WORK ITEM
Word for word, copy all the data and drop the pictures.

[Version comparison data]
=== Begin Enclosure ===
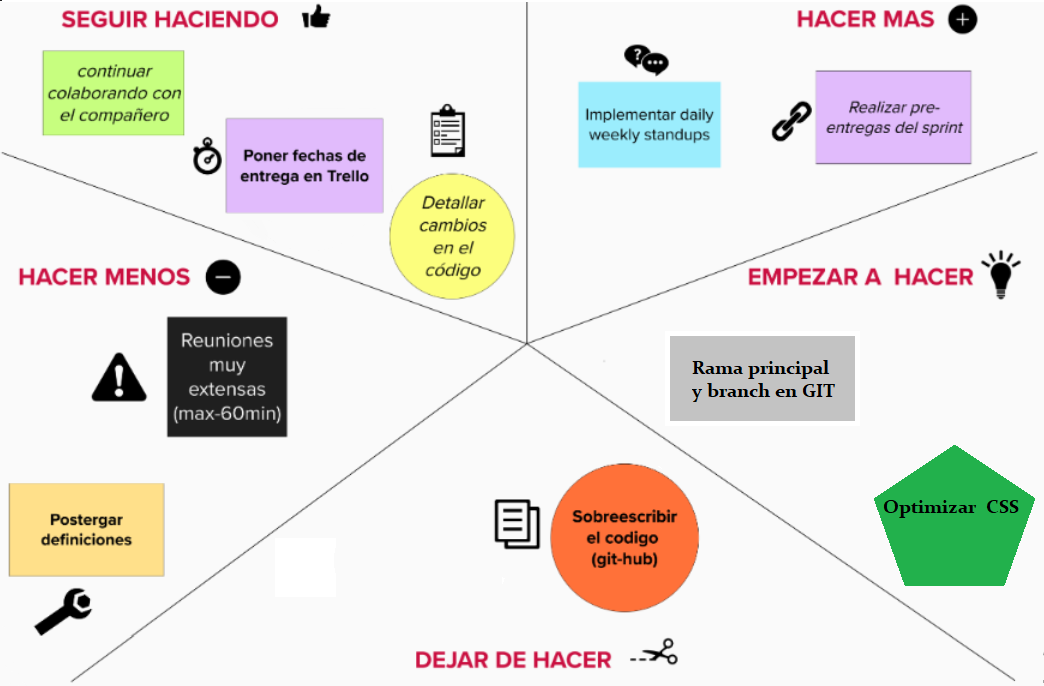
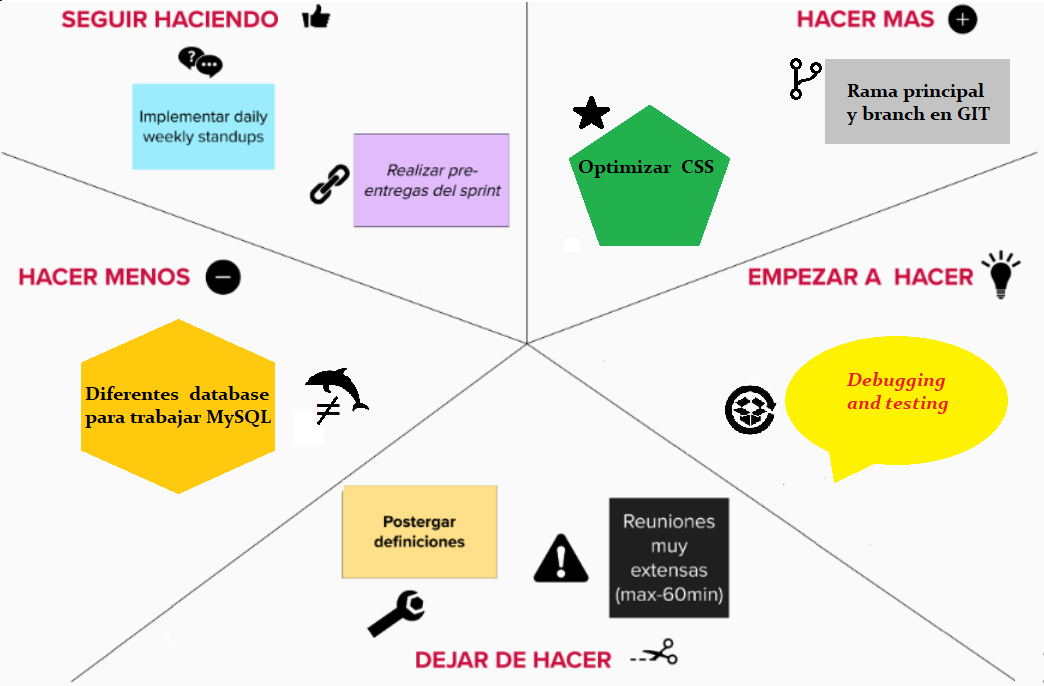
agrego retro daily/weekly sprint 6

diff --git a/daily.md b/daily.md
@@ -1,5 +1,5 @@
-DAILY / WEEKLY STANDUPS
------------------------
+DAILY / WEEKLY STANDUPS (sprint 5)
+----------------------------------
 
 - Sabado 03/10/2020, Diseñamos diagrama de base de datos, definimos tablero de trabajo,comenzamos con script.
 
@@ -8,3 +8,14 @@ DAILY / WEEKLY STANDUPS
 - Sabado 10/10/2020,Visualizamos errores de funcionalidad, confirmamos arreglos.
 
 - Lunes 12/10/2020, Testeo y entrega del proyecto.
+
+
+DAILY / WEEKLY STANDUPS (sprint 6)
+----------------------------------
+
+- Viernes 23/10/2020, Revisamos scripts de asosiaciones, corregimos relaciones en workbench.
+
+- Viernes 30/10/2020, Continuamos con asociaciónes, integramos las validaciones.
+
+- Lunes 02/11/2020, Efectuamos correcciones, ejecutamos validaciones.
+

diff --git a/retro.md b/retro.md
@@ -1,27 +1,30 @@
 SEGUIR HACIENDO:
 
--Continuar colaborando con el compañero
--Detallar cambios en el codigo
--Poner fechas de entrega en trello
-
-HACER MAS:
-
 -Realizar pre-entregas del sprint
 -Daily weekly standups
 
 
-EMPEZAR A HACER:
+HACER MAS:
 
 -Rama principal y branch en git
 -Optimizar css
 
+
+EMPEZAR A HACER:
+
+-Debugging and testing
+
 HACER MENOS:
+
+-Diferentes database en MySQL
+
+
+DEJAR DE HACER:
 
 -Reuniones muy extensas
 -Postergar pre-entregas
 -Postergar PG
 
-DEJAR DE HACER:
 
--Sobreescribir codigo en git
+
=== End Enclosure ===
SOLUTION TO THIS EXERCISE
agrego retro daily/weekly sprint 6

diff --git a/daily.md b/daily.md
@@ -1,5 +1,5 @@
-DAILY / WEEKLY STANDUPS
------------------------
+DAILY / WEEKLY STANDUPS (sprint 5)
+----------------------------------
 
 - Sabado 03/10/2020, Diseñamos diagrama de base de datos, definimos tablero de trabajo,comenzamos con script.
 
@@ -8,3 +8,14 @@ DAILY / WEEKLY STANDUPS
 - Sabado 10/10/2020,Visualizamos errores de funcionalidad, confirmamos arreglos.
 
 - Lunes 12/10/2020, Testeo y entrega del proyecto.
+
+
+DAILY / WEEKLY STANDUPS (sprint 6)
+----------------------------------
+
+- Viernes 23/10/2020, Revisamos scripts de asosiaciones, corregimos relaciones en workbench.
+
+- Viernes 30/10/2020, Continuamos con asociaciónes, integramos las validaciones.
+
+- Lunes 02/11/2020, Efectuamos correcciones, ejecutamos validaciones.
+

diff --git a/retro.md b/retro.md
@@ -1,27 +1,30 @@
 SEGUIR HACIENDO:
 
--Continuar colaborando con el compañero
--Detallar cambios en el codigo
--Poner fechas de entrega en trello
-
-HACER MAS:
-
 -Realizar pre-entregas del sprint
 -Daily weekly standups
 
 
-EMPEZAR A HACER:
+HACER MAS:
 
 -Rama principal y branch en git
 -Optimizar css
 
+
+EMPEZAR A HACER:
+
+-Debugging and testing
+
 HACER MENOS:
+
+-Diferentes database en MySQL
+
+
+DEJAR DE HACER:
 
 -Reuniones muy extensas
 -Postergar pre-entregas
 -Postergar PG
 
-DEJAR DE HACER:
 
--Sobreescribir codigo en git
+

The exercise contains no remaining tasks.